Dominik’s aiming for mood rather than overt symbolism: The film’s background, often literally out of focus, is ripe with disaster and the hollow bromide of “Hope and Change,” a slogan that means less than nothing to the characters. The conceit borders on the arrogant and often crosses over, yet “Killing Them Softly” pulls off its reach in the last scene, when Cogan (in a speech notably not in Higgins’s original) lets the mob lawyer know exactly what he thinks the election of a new president means and doesn’t mean.
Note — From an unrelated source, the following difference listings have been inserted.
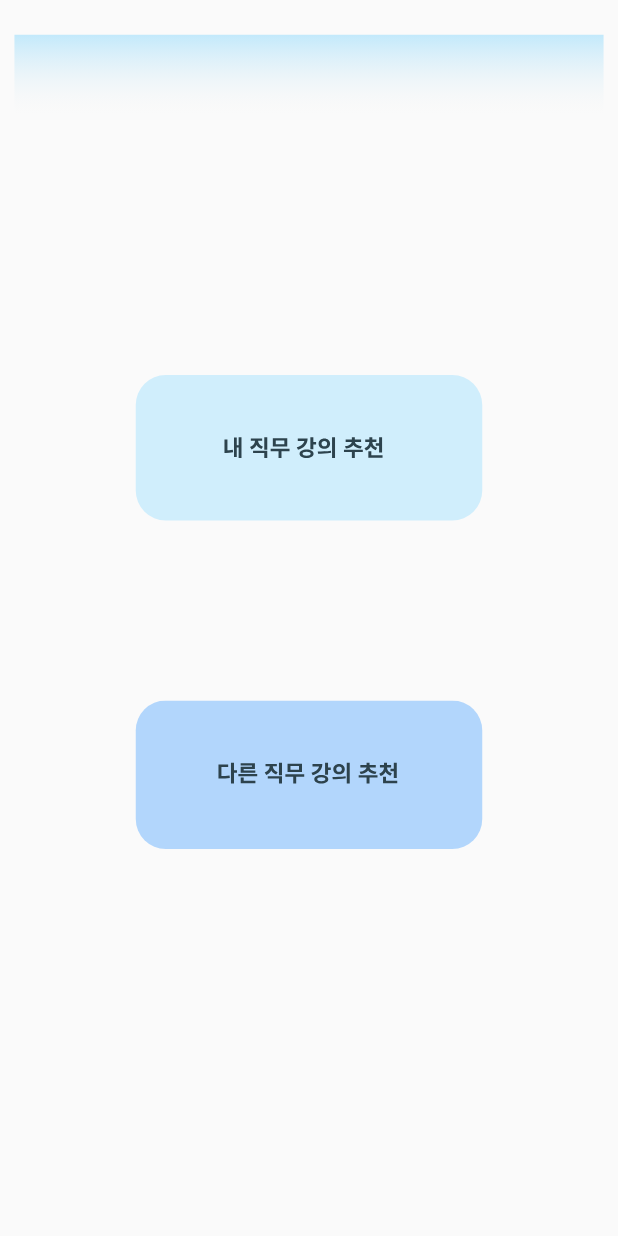
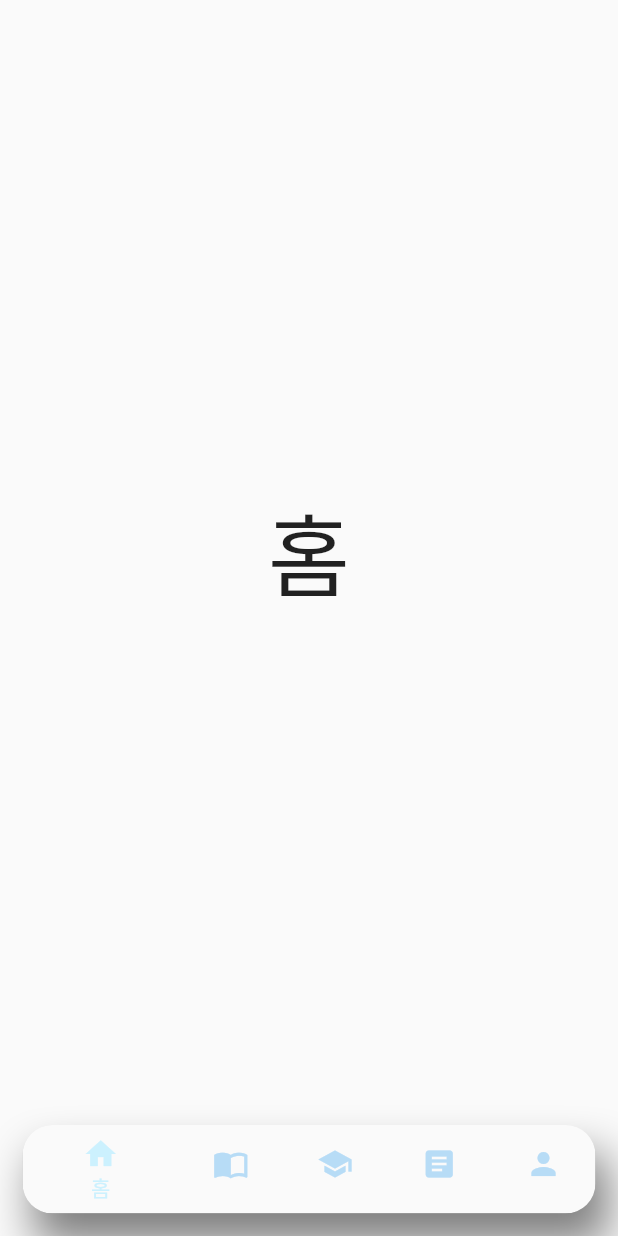
Before and after one commit to kau-qj/realfrontend, a Flutter app: the screen it shows after launch, on a phone screen of 412 x 824 dp. Run offline on Flutter 3.47's test engine with Material 2 defaults, Android fonts, the phone set to English and light mode, and no system bars; our stand-ins replace flutter_spinkit, flutter_svg.

Commit message:
하단바 병합 완료

```diff
--- /dev/null
+++ b/lib/bottomNav.dart
@@ -0,0 +1,65 @@
+import 'package:flutter/material.dart';
+import 'package:qj_projec/job_dic.dart';
+import 'package:qj_projec/home.dart';
+import 'package:qj_projec/mypage.dart';
+import 'package:qj_projec/qjGpt_main.dart';
+import 'package:qj_projec/post.dart';
+
+class MyButtomNaVBar extends StatefulWidget {
+  const MyButtomNaVBar({super.key});
+
+  @override
+  State<MyButtomNaVBar> createState() => _MyButtomNavBarState();
+}
+
+class _MyButtomNavBarState extends State<MyButtomNaVBar> {
+  int myCurrentIndex = 0;
+  List pages = const[
+    HomePage(),
+    JobDictionary(),
+    CourseRecommend(),
+    PostPage(),
+    Mypage(),
+  ];
+  @override
+  Widget build(BuildContext context) {
+    return Scaffold(
+
+      bottomNavigationBar:Container(
+          margin: EdgeInsets.symmetric(horizontal: 15, vertical: 15),
+          decoration: BoxDecoration(
+            boxShadow: [
+              BoxShadow(
+                color: Colors.black.withOpacity(0.5),
+                blurRadius: 25,
+                offset: const Offset(8, 20))
+            ]),
+          child: ClipRRect(
+            borderRadius: BorderRadius.circular(20),
+            child: BottomNavigationBar(
+              backgroundColor: Colors.white,
+              selectedItemColor: Color.fromRGBO(196, 239, 255, 0.855),
+              unselectedItemColor: Color.fromARGB(160, 144, 202, 244),
+              onTap: (index){
+                setState(() {
+                  myCurrentIndex = index;
+                });
+              },
+              currentIndex: myCurrentIndex,items: const[
+                  BottomNavigationBarItem(
+                    icon: Icon(Icons.home),label: "홈"),
+                  BottomNavigationBarItem(
+                    icon: Icon(Icons.import_contacts),label: "진로사전"),
+                  BottomNavigationBarItem(
+                    icon: Icon(Icons.school),label: "강의추천"),
+                  BottomNavigationBarItem(
+                    icon: Icon(Icons.article),label: "게시판"),
+                  BottomNavigationBarItem(
+                    icon: Icon(Icons.person),label: "마이페이지"),
+                  ]),
+          ),
+          ),
+      body: pages[myCurrentIndex],
+    );
+  }
+}
--- /dev/null
+++ b/lib/home.dart
@@ -0,0 +1,18 @@
+import 'package:flutter/material.dart';
+import 'package:qj_projec/bottomNav.dart';
+
+class HomePage extends StatelessWidget {
+  const HomePage({super.key});
+
+  @override
+  Widget build(BuildContext context) {
+    return const Scaffold(
+      body: Center(
+        child: Text(
+          "홈",
+          style: TextStyle(fontSize: 60),
+        ),
+      )
+    );
+  }
+}
--- a/lib/main.dart
+++ b/lib/main.dart
@@ -1,7 +1,10 @@
 import 'package:flutter/material.dart';
-import 'package:qj_projec/course_dic.dart';
 import 'package:qj_projec/job_dic.dart';
+import 'package:qj_projec/home.dart';
+import 'package:qj_projec/mypage.dart';
 import 'package:qj_projec/qjGpt_main.dart';
+import 'package:qj_projec/post.dart';
+import 'package:qj_projec/bottomNav.dart';
 
 void main() {
   runApp(MyApp());
@@ -11,8 +14,7 @@ class MyApp extends StatelessWidget {
   @override
   Widget build(BuildContext context) {
     return MaterialApp(
-      home: CourseRecommend(),
-
+      home: MyButtomNaVBar(),
     );
 
   }
--- a/lib/qjGpt_main.dart
+++ b/lib/qjGpt_main.dart
@@ -2,6 +2,8 @@ import 'package:flutter/material.dart';
 import 'package:flutter_svg/flutter_svg.dart';
 import 'dart:async';
 import 'package:flutter_spinkit/flutter_spinkit.dart';
+import 'package:qj_projec/bottomNav.dart';
+
 
 class CourseRecommend extends StatefulWidget {
   const CourseRecommend({super.key});
@@ -48,7 +50,7 @@ class _CourseRecommendState extends State<CourseRecommend> {
               ),
             ),
             Positioned(
-              bottom: 250,
+              bottom: 150,
               child: GestureDetector(
                 onTap: () {
                   Navigator.push(
@@ -63,7 +65,6 @@ class _CourseRecommendState extends State<CourseRecommend> {
               Positioned.fill(
                 child: GptLoading(),
               ),
-
           ],
         ),
       ),
```
Also changed, not shown: lib/job_dic.dart (+6 -5 lines), lib/mypage.dart (added, +18 -0 lines), lib/post.dart (added, +18 -0 lines), assets/GptLoading.svg.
As performed by Pitt with gunmetal scorn, the scene seems absurd at first (what, Cogan’s suddenly an expert in American history?), yet the final lines slam shut like a prison door on the audience’s fingers. By making a film entirely without illusions about the way this country does business — at the top as at the bottom — “Killing Them Softly” ironically stays true to “Cogan’s Trade” and Higgins’s cauterizing view of human nature. Let the likes of Steven Spielberg renew our faith in the communal ideals with which we lull ourselves to sleep. This movie’s the anti-“Lincoln,” and it jeers in your head long after the lights come up.